What is a Certificate of Occupancy?
You might have heard of the term “certificate of occupancy” if you are building, selling your home or converting a commercial building to a residential property. Previously known as the Certificate of Classification (CofC), Certificate of Occupancy (CofO) ensures the building is safe for the occupants and complies with the performance solutions of the Building Act 1975 (BA).
Practical Completion Stage Inspection
If you are building from the scratch, a practical completion stage inspection would be conducted by a building surveyor or a private certifier. Ensures the building is “fit to live in” and it is required to get a certificate of occupancy.
What does it involve?
- The building is inspected to see if the features are working as expected.
- It involves inspection of plumbing, electrical, fire safety and the building.
- The build is completed as per the relevant state building laws, Australian standards and Building Code of Australia
- Any defects are noted and provided to the builder so they can make the necessary changes
Once the certifier is satisfied that the building complies with the requirements of the Building Approval, they must provide the owner with a CofO.
What is a Certificate of Occupancy?
A Certificate of Occupancy is an important document and provides information about:
- Class of Building - residential, commercial, or industrial building
- How can the building be used - for living, working or mixed-use
- Ongoing maintenance requirements
- Fire safety
- Special requirements
From 1 October 2020, the Certificate of Classification has been amended and renamed the Certificate of Occupancy. It can also be used as the Interim Certificate of Occupancy to fulfill the requirements under section 104 of the BA. Any certificate of classification issued before 1 October 2020 that is still in force, is taken to be a certificate of occupancy from 1 October 2020.
Who needs a Certificate of Occupancy?
Under the Building Act, any building that was built after 1 April 1976 should have a Certificate of Occupancy (previously known as Certificate of Classification) with its building approval.
So whether you are building a new house, buying a new home, changing ownership or converting the property ( for example, residential to commercial use), a certificate of occupancy is required.
Note : This doesn't apply to buildings classified as class 1a (single dwelling - detached houses, row houses,villa units) and class 10 ( non-habitable buildings like carport, shed, garage)
Where to display a Certificate of Occupancy?
Under the Building Act 1975, a certificate of occupancy should be displayed before the building can be used or occupied:
- If the building is class 1b to 9

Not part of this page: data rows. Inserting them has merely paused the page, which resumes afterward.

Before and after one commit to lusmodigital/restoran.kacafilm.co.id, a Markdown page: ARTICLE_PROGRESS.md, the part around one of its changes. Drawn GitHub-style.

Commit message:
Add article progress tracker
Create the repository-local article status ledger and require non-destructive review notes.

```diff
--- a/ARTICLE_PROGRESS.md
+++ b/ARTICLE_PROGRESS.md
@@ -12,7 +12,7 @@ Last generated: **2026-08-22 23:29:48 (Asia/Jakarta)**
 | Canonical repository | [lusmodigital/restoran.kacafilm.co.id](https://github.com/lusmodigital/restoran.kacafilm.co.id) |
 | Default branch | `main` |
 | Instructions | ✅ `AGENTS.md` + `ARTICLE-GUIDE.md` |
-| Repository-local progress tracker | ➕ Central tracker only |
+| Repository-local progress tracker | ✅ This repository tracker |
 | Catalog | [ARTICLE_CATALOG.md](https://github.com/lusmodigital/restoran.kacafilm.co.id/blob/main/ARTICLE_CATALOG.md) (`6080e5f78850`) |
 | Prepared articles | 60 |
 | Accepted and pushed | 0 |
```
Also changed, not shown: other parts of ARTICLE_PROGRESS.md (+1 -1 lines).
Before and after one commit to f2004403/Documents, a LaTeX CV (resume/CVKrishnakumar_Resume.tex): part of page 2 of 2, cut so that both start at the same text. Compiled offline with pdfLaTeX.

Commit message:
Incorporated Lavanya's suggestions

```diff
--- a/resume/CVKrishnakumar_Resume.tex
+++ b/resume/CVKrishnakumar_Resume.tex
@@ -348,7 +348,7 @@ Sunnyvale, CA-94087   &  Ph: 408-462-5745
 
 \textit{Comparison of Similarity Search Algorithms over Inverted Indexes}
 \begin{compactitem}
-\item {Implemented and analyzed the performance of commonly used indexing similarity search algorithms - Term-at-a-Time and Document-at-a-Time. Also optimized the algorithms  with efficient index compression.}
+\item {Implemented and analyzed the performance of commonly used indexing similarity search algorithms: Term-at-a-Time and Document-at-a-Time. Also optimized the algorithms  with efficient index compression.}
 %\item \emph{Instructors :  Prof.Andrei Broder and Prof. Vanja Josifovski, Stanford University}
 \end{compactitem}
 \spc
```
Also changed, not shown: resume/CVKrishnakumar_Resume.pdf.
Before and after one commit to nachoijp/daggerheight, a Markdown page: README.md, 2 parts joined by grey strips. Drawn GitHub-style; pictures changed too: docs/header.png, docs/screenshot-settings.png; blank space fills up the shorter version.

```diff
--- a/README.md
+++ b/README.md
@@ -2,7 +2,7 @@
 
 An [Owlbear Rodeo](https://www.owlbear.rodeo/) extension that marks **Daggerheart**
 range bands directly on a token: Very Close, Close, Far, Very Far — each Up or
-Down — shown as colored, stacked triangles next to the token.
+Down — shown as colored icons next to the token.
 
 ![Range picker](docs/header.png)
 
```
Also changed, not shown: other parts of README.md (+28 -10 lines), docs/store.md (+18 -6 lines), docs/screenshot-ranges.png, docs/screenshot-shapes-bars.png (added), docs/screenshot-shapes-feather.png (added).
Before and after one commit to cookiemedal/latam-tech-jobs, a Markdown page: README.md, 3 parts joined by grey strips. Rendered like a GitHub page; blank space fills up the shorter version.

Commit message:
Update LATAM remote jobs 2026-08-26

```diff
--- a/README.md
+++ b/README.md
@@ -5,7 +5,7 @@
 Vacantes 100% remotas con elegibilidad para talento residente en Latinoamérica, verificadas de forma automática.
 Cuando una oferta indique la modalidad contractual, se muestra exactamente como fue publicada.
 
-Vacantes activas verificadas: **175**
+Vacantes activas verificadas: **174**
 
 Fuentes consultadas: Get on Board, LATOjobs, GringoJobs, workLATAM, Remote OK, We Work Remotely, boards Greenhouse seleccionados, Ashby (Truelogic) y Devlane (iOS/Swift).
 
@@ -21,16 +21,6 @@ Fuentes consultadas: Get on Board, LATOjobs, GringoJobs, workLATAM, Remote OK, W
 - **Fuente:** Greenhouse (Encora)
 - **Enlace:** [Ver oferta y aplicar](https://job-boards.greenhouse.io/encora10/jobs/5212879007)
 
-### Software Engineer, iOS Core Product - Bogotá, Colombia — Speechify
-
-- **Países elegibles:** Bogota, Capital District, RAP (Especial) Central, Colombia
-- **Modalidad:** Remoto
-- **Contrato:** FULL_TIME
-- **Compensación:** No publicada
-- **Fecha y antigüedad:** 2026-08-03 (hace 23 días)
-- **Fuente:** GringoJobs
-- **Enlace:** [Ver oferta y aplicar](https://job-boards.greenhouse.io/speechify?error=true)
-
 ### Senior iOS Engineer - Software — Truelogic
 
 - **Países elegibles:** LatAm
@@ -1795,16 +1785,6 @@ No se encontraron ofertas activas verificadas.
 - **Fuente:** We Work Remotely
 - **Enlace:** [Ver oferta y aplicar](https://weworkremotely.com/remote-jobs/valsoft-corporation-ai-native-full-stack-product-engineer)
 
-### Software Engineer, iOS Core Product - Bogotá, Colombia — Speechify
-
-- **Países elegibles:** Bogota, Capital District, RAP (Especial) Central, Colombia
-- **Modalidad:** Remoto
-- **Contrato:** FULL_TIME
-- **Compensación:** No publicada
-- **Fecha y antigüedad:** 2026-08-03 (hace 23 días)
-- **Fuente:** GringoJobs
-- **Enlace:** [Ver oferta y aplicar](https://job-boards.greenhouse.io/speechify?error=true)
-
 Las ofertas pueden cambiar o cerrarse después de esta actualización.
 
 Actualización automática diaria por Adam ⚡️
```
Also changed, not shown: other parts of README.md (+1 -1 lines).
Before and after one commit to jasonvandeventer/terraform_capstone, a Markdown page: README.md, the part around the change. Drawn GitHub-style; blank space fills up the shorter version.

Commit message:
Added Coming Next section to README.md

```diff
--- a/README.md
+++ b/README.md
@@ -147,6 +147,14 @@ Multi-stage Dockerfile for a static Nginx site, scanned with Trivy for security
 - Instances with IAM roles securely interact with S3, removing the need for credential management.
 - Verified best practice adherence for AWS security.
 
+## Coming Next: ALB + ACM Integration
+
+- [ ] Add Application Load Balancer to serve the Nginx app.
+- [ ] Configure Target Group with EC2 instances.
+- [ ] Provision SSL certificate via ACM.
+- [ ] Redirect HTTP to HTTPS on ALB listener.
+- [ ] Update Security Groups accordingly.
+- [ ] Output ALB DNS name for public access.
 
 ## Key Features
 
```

- For buildings completed after 1 July 1997
The certificate should be displayed as near as practical to the main entrance of the building.
- For buildings with more than one entrance, it should be displayed at the entrance that emergency services would use and at the building’s fire indicator panel
- A CofO should be securely placed in a location visible to the authorised officers and building occupants
- Made of durable materials and weatherproof materials if they are located outside the building
- If displayed electronically, should be connected to a backup power supply and the CofO must be clearly displayed
Why is a Certificate of Occupancy important?
A certificate of occupancy shows that the building is safe for the occupants. It is compliant with the building codes and suitable for living or working.
Furthermore, you are required to have a CofO by law. Failure to comply with the requirements can result in a financial penalty. Lastly, if you are planning to sell or rent out your property, a CofO is proof that your property is inspected as per the BA. That can act as a major factor to attract potential tenants or buyers.